■ **Problem to work on**:
Write out every record below exactly as it appears, omitting the pictures.

■ **Recorded data**:
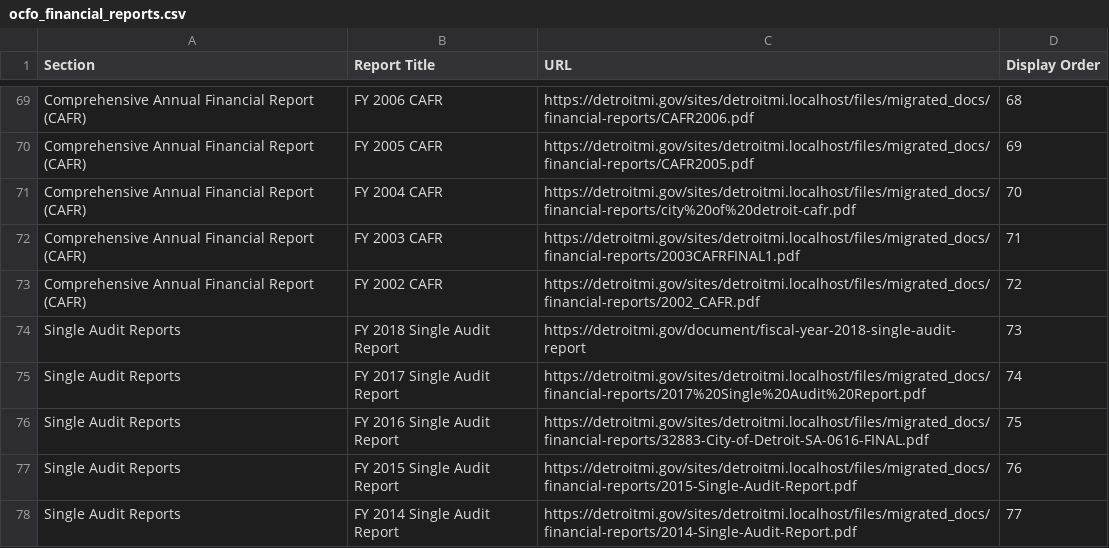
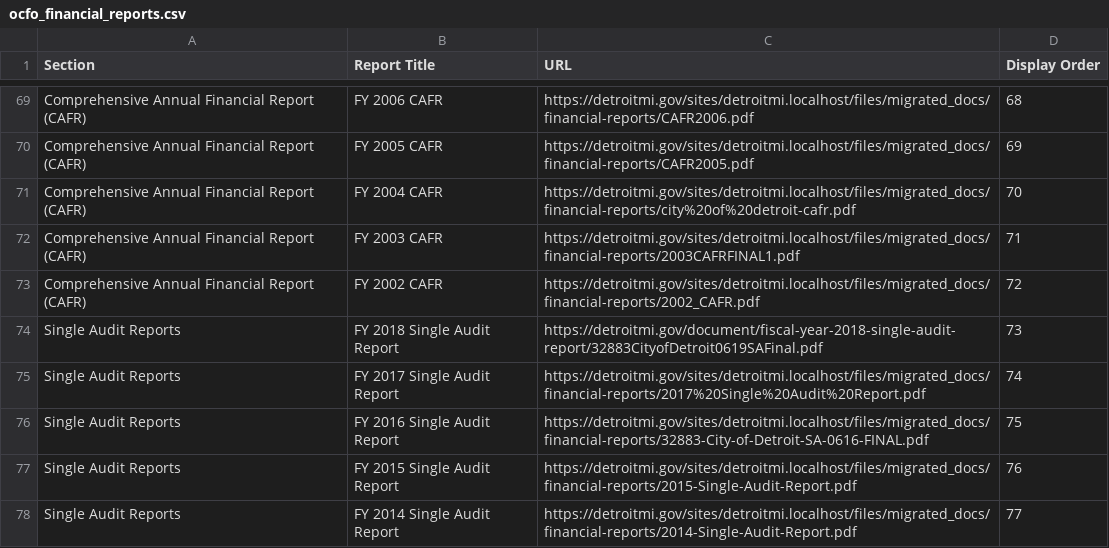
Before and after one commit to CityOfDetroit/website_scripts, a CSV file: automated_web_pages/ocfo_financial_reports.csv, drawn as a sheet; only a part is shown, gaps mark what is left out.

Commit message:
Add latest single audit report

```diff
--- a/automated_web_pages/ocfo_financial_reports.csv
+++ b/automated_web_pages/ocfo_financial_reports.csv
@@ -73,3 +73,3 @@ Section,Report Title,URL,Display Order
 "Comprehensive Annual Financial Report (CAFR)","FY 2002 CAFR",https://detroitmi.gov/sites/detroitmi.localhost/files/migrated_docs/financial-reports/2002_CAFR.pdf,72
-"Single Audit Reports","FY 2018 Single Audit Report",https://detroitmi.gov/document/fiscal-year-2018-single-audit-report,73
+"Single Audit Reports","FY 2018 Single Audit Report",https://detroitmi.gov/document/fiscal-year-2018-single-audit-report/32883CityofDetroit0619SAFinal.pdf,73
 "Single Audit Reports","FY 2017 Single Audit Report",https://detroitmi.gov/sites/detroitmi.localhost/files/migrated_docs/financial-reports/2017%20Single%20Audit%20Report.pdf,74
```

■ **Response area**:
Before and after one commit to CityOfDetroit/website_scripts, a CSV file: automated_web_pages/ocfo_financial_reports.csv, drawn as a sheet; only a part is shown, gaps mark what is left out.

Commit message:
Add latest single audit report

```diff
--- a/automated_web_pages/ocfo_financial_reports.csv
+++ b/automated_web_pages/ocfo_financial_reports.csv
@@ -73,3 +73,3 @@ Section,Report Title,URL,Display Order
 "Comprehensive Annual Financial Report (CAFR)","FY 2002 CAFR",https://detroitmi.gov/sites/detroitmi.localhost/files/migrated_docs/financial-reports/2002_CAFR.pdf,72
-"Single Audit Reports","FY 2018 Single Audit Report",https://detroitmi.gov/document/fiscal-year-2018-single-audit-report,73
+"Single Audit Reports","FY 2018 Single Audit Report",https://detroitmi.gov/document/fiscal-year-2018-single-audit-report/32883CityofDetroit0619SAFinal.pdf,73
 "Single Audit Reports","FY 2017 Single Audit Report",https://detroitmi.gov/sites/detroitmi.localhost/files/migrated_docs/financial-reports/2017%20Single%20Audit%20Report.pdf,74
```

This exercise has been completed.